Winner of 2005 Bancroft Prize, Klarman studies race relations and the role of the Supreme Court

A leading constitutional law expert who has published several books on the history of race relations has accepted an offer to join the Harvard Law School faculty, school officials announced yesterday.

The appointment of Michael J. Klarman, who is currently a law professor at the University of Virginia, brings the total number of full-time faculty to 94—the largest in the Law School’s history—and falls in line with a recent pattern of appointments of professors who are experts in the fields of public interest law.

Klarman attributed his decision to join the Law School to intense lobbying from Dean Elena Kagan, who has made increasing the size of the faculty one of her priorities.

"She was absolutely essential to the outcome," Klarman said. "If it weren't for her, I'm pretty confident this actually wouldn't have happened. [...]She was persevering, generous, warm and caring."

While the Law School made appointments in the past decade that strengthened the faculty in corporate and business law, it has recently added more scholars in the fields of constitutional and administrative law, according to Professor Richard H. Fallon, a constitutional scholar.

"As I look at the rising generation of young scholars, we’ve been extraordinarily successful in getting the best of the generation," said Fallon, who serves on the appointments committee. "We make lots of good appointments at the Law School, [but] this is one that really excites me."

Fallon added that Klarman—who won the Bancroft Prize, the most prestigious prize for American historical writing, for his 2005 book “From Jim Crow to Civil Rights”—will add a new perspective on the role of the Supreme Court.

Klarman, who was originally offered a faculty position in the spring of 2006, was attracted to the Law School after spending time as a visiting professor in the 2005-2006 academic year.

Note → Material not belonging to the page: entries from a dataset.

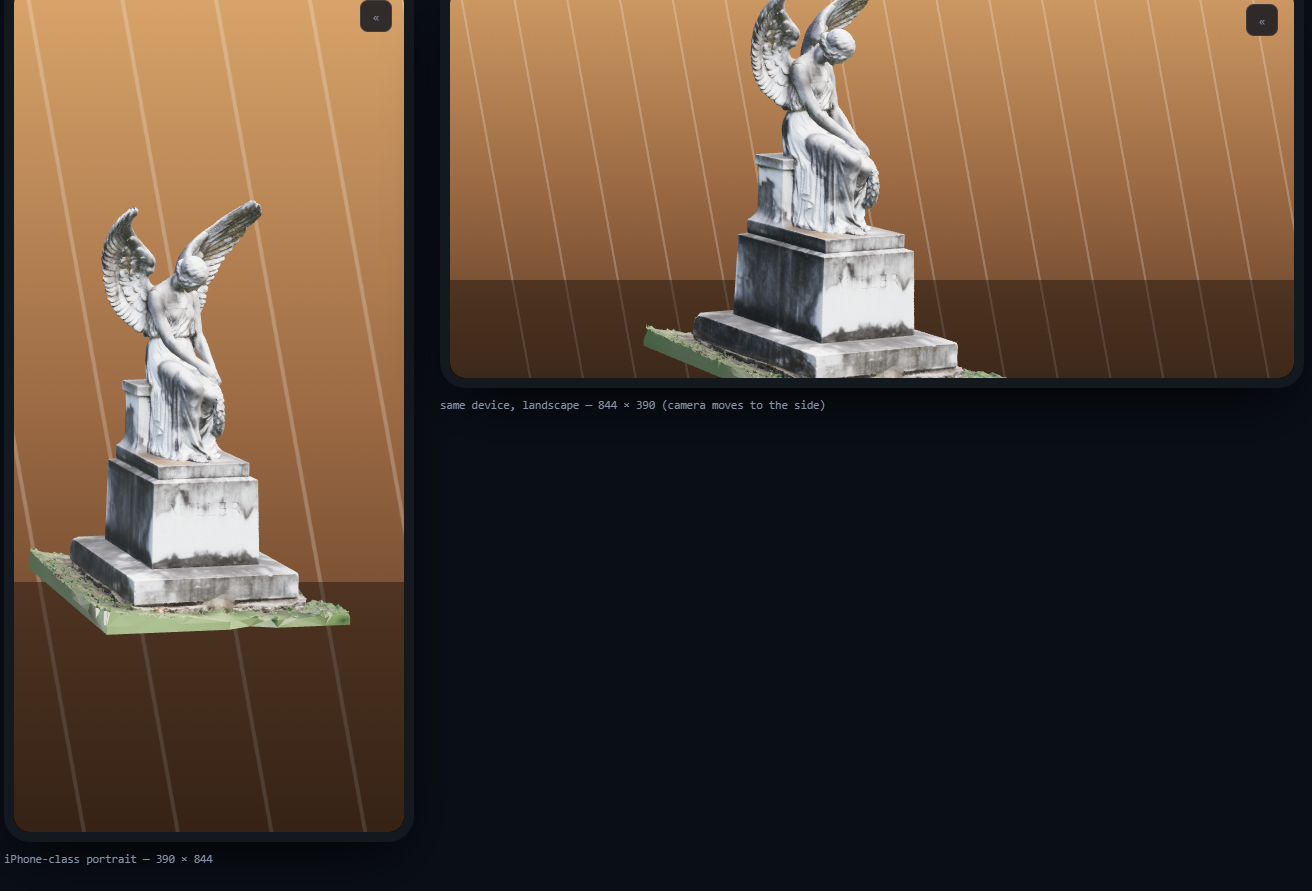
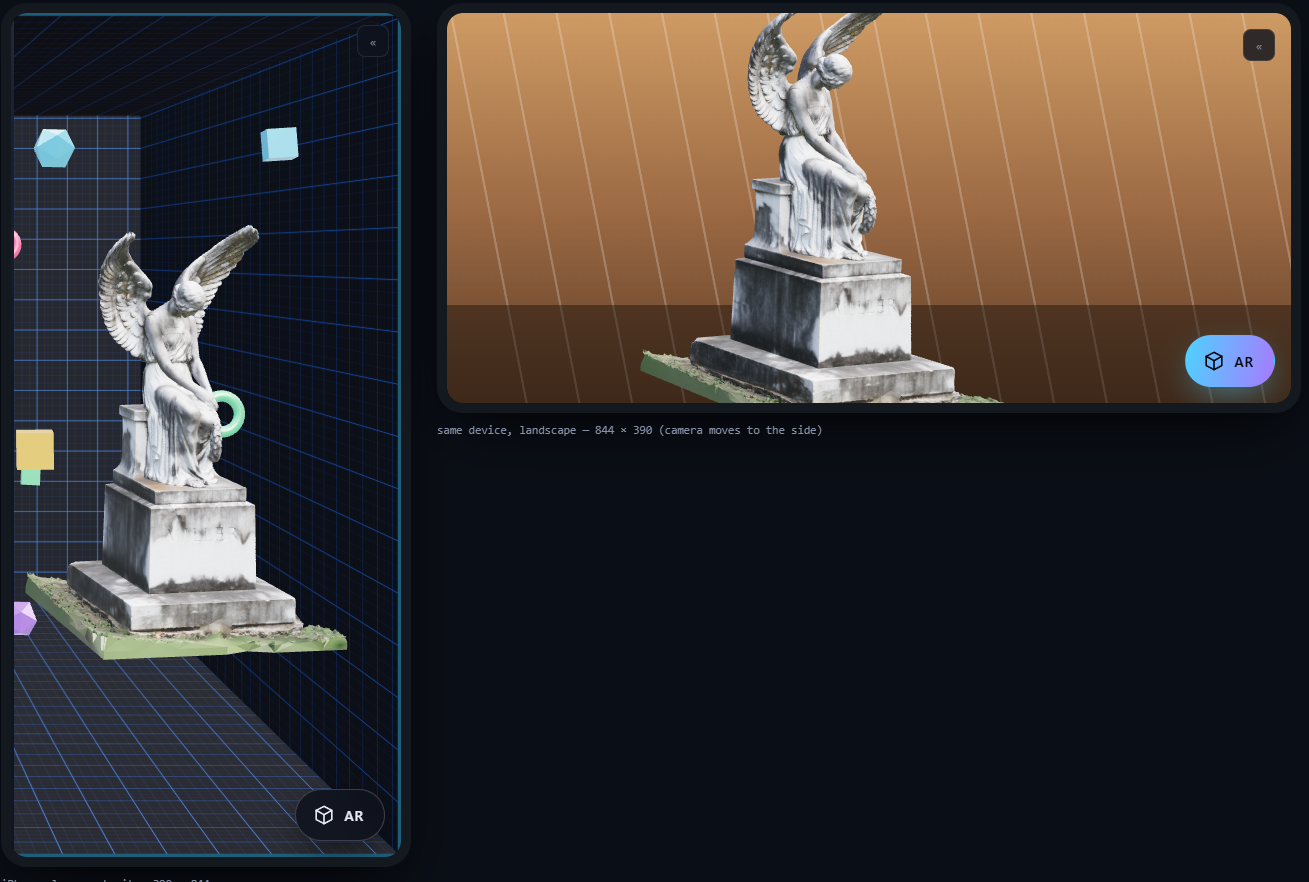
Surface the AR toggle on the stage, not just in the settings panel
AR passthrough is the headline mobile feature, so requiring three taps into a
settings panel to reach it was wrong — especially since it is the one control
you want mid-gesture while holding a phone.

Adds a floating AR button on the stage itself, shown only on phones and
tablets. Bottom-right: the reachable corner for a thumb, and the only one not
already occupied by the HUD (top-left), the camera preview (bottom-left) or the
panel button (top-right). 52px hit target, safe-area padding so it clears a home
bar, and a lit accent state when active.

The panel checkbox stays, since it carries the AR status line. Both controls now
route through a single UI._requestAr(), so they cannot drift apart or race: both
are locked while the camera opens, repeat taps during that window are dropped
rather than queued, and afterwards both resync from config — which reflects what
actually happened rather than what was asked for.

The toast bottom offset is raised on narrow screens; it previously would have
overlapped the new button.

Verified in phone-sized frames, portrait and landscape: placement inside the
viewport, touch target above the 44px minimum, tap-to-enable, tap-to-disable,
double-tap suppression, and bidirectional sync with the panel checkbox. Desktop
unaffected — button and panel section both hidden. 65 assertions still pass.

diff --git a/css/style.css b/css/style.css
@@ -531,6 +531,78 @@ input[type=range]::-moz-range-thumb {
   transition: width .18s ease;
 }
 
+/* ---------------- AR quick toggle ---------------- */
+
+/* Bottom-right: the reachable corner for a thumb, and the only one not already
+   taken (HUD top-left, preview bottom-left, panel button top-right).
+   z-index sits above the HUD but below the panel, so the full-screen mobile
+   panel covers it when open. */
+.ar-fab {
+  position: fixed;
+  right: calc(16px + env(safe-area-inset-right));
+  bottom: calc(16px + env(safe-area-inset-bottom));
+  z-index: 25;
+
+  display: flex;
+  align-items: center;
+  gap: 9px;
+  padding: 13px 20px 13px 17px;
+  min-height: 52px;
+
+  border: 1px solid var(--stroke-hi);
+  border-radius: 999px;
+  background: rgba(14, 18, 28, 0.86);
+  backdrop-filter: blur(14px);
+  color: var(--text);
+  font-size: 14px;
+  font-weight: 600;
+  letter-spacing: .06em;
+  cursor: pointer;
+  user-select: none;
+  -webkit-tap-highlight-color: transparent;
+  box-shadow: 0 12px 32px -10px rgba(0, 0, 0, .8);
+  transition: background .2s, border-color .2s, color .2s, transform .12s, box-shadow .2s;
+}
+
+.ar-fab:active { transform: scale(.96); }
+
+.ar-fab-icon {
+  display: grid;
+  place-items: center;
+  width: 22px;
+  height: 22px;
+}
+
+.ar-fab-icon svg { width: 100%; height: 100%; }
+
+/* Active: unmistakably "on", since the whole scene changing is the only other
+   signal and a user who just enabled it needs to know the tap registered. */
+.ar-fab.active {
+  background: linear-gradient(100deg, var(--accent), var(--accent-2));
+  border-color: transparent;
+  color: #05070c;
+  box-shadow: 0 12px 34px -8px rgba(79, 209, 255, .55);
+}
+
+/* Busy: opening a camera takes a moment and can fail, so the control is locked
+   rather than letting a second tap race the first. */
+.ar-fab.busy {
+  pointer-events: none;
+  opacity: .65;
+}
+
+.ar-fab.busy .ar-fab-icon { animation: ar-pulse 1s ease-in-out infinite; }
+
+@keyframes ar-pulse {
+  0%, 100% { opacity: .35; transform: scale(.9); }
+  50%      { opacity: 1;   transform: scale(1.05); }
+}
+
+@media (hover: hover) {
+  .ar-fab:hover { border-color: var(--accent); }
+  .ar-fab.active:hover { filter: brightness(1.08); }
+}
+
 /* ---------------- toast ---------------- */
 
 .toast {
@@ -640,7 +712,13 @@ input[type=range]::-moz-range-thumb {
   .preview.collapsed { width: 104px; }
   .preview-bar { font-size: 9px; padding: 4px 4px 4px 7px; }
 
-  .toast { bottom: calc(20px + env(safe-area-inset-bottom)); max-width: 88vw; white-space: normal; text-align: center; }
+  /* Lifted above the AR button, which shares the bottom edge. */
+  .toast {
+    bottom: calc(84px + env(safe-area-inset-bottom));
+    max-width: 88vw;
+    white-space: normal;
+    text-align: center;
+  }
 
   .splash { padding: 0; }
   .splash-card {

diff --git a/js/ui.js b/js/ui.js
@@ -68,6 +68,8 @@ export class UI {
     this.reopen = $('panel-reopen');
     this.preview = $('preview');
     this.hud = $('hud');
+    this.arFab = $('ar-fab');
+    this._arBusy = false;
     this.toastEl = $('toast');
     this.toastTimer = 0;
 
@@ -92,9 +94,32 @@ export class UI {
     if (this.isCompact()) this.togglePanel(false);
   }
 
-  /** Show the AR passthrough control. Desktops have no rear camera. */
+  /**
+   * Toggle AR passthrough on behalf of either control.
+   *
+   * Opening a camera is slow and can fail, so both controls are locked for the
+   * duration and then resynced from config — which reflects what actually
+   * happened, not what was asked for.
+   */
+  async _requestAr(wanted) {
+    if (this._arBusy) return;
+    this._arBusy = true;
+    $('c-ar').disabled = true;
+    this.arFab.classList.add('busy');
+    try {
+      await this.h.onToggleAr(wanted);
+    } finally {
+      this._arBusy = false;
+      $('c-ar').disabled = false;
+      this.arFab.classList.remove('busy');
+      this.syncFromConfig(['arMode']);
+    }
+  }
+
+  /** Show the AR passthrough controls. Desktops have no rear camera. */
   enableArControl(show) {
     $('group-ar').classList.toggle('hidden', !show);
+    this.arFab.classList.toggle('hidden', !show);
   }
 
   /** Persistent line under the AR toggle; pass null to clear. */
@@ -165,6 +190,8 @@ export class UI {
         el.disabled = ar;
         el.closest('.check').style.opacity = ar ? 0.4 : 1;
       }
+      this.arFab?.classList.toggle('active', ar);
+      this.arFab?.setAttribute('aria-pressed', String(ar));
     }
 
     // Both camera-offset sliders are meaningless while "auto" is on: the
@@ -200,18 +227,10 @@ export class UI {
       fileInput.value = '';
     };
 
-    const ar = $('c-ar');
-    ar.addEventListener('change', async () => {
-      const wanted = ar.checked;
-      ar.disabled = true;
-      try {
-        await this.h.onToggleAr(wanted);
-      } finally {
-        ar.disabled = false;
-        // Whatever happened, the checkbox must reflect reality, not intent.
-        this.syncFromConfig(['arMode']);
-      }
-    });
+    // Two controls, one path: the on-stage button and the panel checkbox both
+    // route through _requestAr so they can never race or drift out of step.
+    $('c-ar').addEventListener('change', (e) => this._requestAr(e.target.checked));
+    this.arFab.addEventListener('click', () => this._requestAr(!config.arMode));
 
     $('btn-default').onclick = () => this.h.onLoadDefault();
     $('btn-recenter').onclick = () => this.h.onRecenter();

diff --git a/index.html b/index.html
@@ -257,6 +257,22 @@
 
 <button id="panel-reopen" class="panel-reopen hidden" title="Show panel (H)">&laquo;</button>
 
+<!-- ============ AR QUICK TOGGLE (mobile) ============ -->
+<!-- AR passthrough is the headline mobile feature, so it gets a thumb-reachable
+     control on the stage itself rather than living only inside the panel. -->
+<button id="ar-fab" class="ar-fab hidden" type="button" aria-pressed="false"
+        title="Transparent AR mode — show the model over your rear camera">
+  <span class="ar-fab-icon" aria-hidden="true">
+    <svg viewBox="0 0 24 24" fill="none" stroke="currentColor" stroke-width="1.8"
+         stroke-linecap="round" stroke-linejoin="round">
+      <path d="M12 2.6 20.5 7v10L12 21.4 3.5 17V7z" />
+      <path d="M3.5 7 12 11.6 20.5 7" />
+      <path d="M12 11.6v9.8" />
+    </svg>
+  </span>
+  <span class="ar-fab-label">AR</span>
+</button>
+
 <div id="toast" class="toast"></div>
 <div id="dropzone" class="dropzone"><div>Drop a <b>.glb</b> or <b>.gltf</b> to load it</div></div>
 

diff --git a/README.md b/README.md
@@ -158,14 +158,25 @@ there; the app ships the meta tags for a fullscreen standalone shell.
 
 ## AR passthrough mode
 
-**Phones and tablets only.** Toggle **Transparent AR mode** in the panel and the diorama
-disappears — no depth box, no window frame, no parallax props. The canvas clears to
+**Phones and tablets only.** Tap the **AR** button in the bottom-right of the screen and the
+diorama disappears — no depth box, no window frame, no parallax props. The canvas clears to
 transparent, your **rear camera** fills the background, and the model is left floating in
 your actual room, still driven by head tracking.
 
-<img src="docs/ar-mode.png" alt="AR passthrough in portrait and landscape on a phone" width="700" />
+<img src="docs/ar-mode.png" alt="The AR button in both states: off with the diorama, on with rear-camera passthrough" width="700" />
 
-The control only appears on non-desktop devices, and AR always starts **off** — it needs a
+*Left: AR off — the diorama, button in its resting state. Right: AR on — rear-camera
+passthrough, button lit.*
+
+The button lives on the stage rather than in the settings panel, because it is the one
+control you want mid-gesture while holding a phone. It sits in the bottom-right — the
+reachable corner for a thumb, and the only one not already occupied by the HUD, the camera
+preview or the panel button — with a 52 px hit target and safe-area padding so it clears a
+home bar. The same toggle also appears in the panel under **AR passthrough**, alongside its
+status line; the two stay in sync in both directions, and both are locked while the camera
+opens so a double-tap cannot race itself.
+
+The controls only appear on non-desktop devices, and AR always starts **off** — it needs a
 second camera and a fresh gesture, so restoring it automatically would be wrong.
 
 ### It needs two cameras at once
@@ -387,6 +398,8 @@ this is not optional.
 | `1` `2` `3` | Window / Hybrid / Turntable |
 | `Space` | freeze tracking (holds the current viewpoint) |
 
+On phones and tablets, the **AR** button sits on-screen in the bottom-right.
+
 ---
 
 ## Tests
@@ -466,7 +479,7 @@ first run (with fallback hosts) and are then browser-cached; the rest is local.
 | Blank page on GitHub Pages | Confirm `.nojekyll` is committed and Pages is serving `/ (root)` of `main`. |
 | AR mode says head tracking is paused | Your device runs one camera at a time (iOS). Turn AR off to resume tracking. |
 | AR mode picks a fisheye/ultra-wide lens | Multi-lens phone. Report the camera label — lens preference is in `js/passthrough.js`. |
-| No AR toggle | It is hidden on desktop; there is no rear camera to pass through. |
+| No AR button | It is hidden on desktop; there is no rear camera to pass through. |
 
 ---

During his stay, he taught three courses in constitutional law, and attended more than 15 Red Sox games—something that he hopes to continue when he moves to Boston.

"I’m looking forward to going to Red Sox games," Klarman said in an interview yesterday. "I’m a huge fan."

In a statement released yesterday, Law School Dean Elena Kagan praised Klarman’s teaching abilities and his legal scholarship.

"Having Mike Klarman join our faculty is like winning a trifecta," Kagan said. "He is a pathbreaking scholar whose work abounds with new insights into some of the most important moments in American constitutional history. He is an extraordinary teacher, as Harvard Law students discovered when he was a visiting professor here."

Klarman is the twenty-second tenured or tenure-track professor hired by the Law School in the past five academic years.

Other recent hires include Noah R. Feldman ’92, a constitutional theorist formerly of New York University, and Kathryn E. Spier, a scholar of law and economics who was previously at Northwestern.

—Staff writer Kevin Zhou can be reached at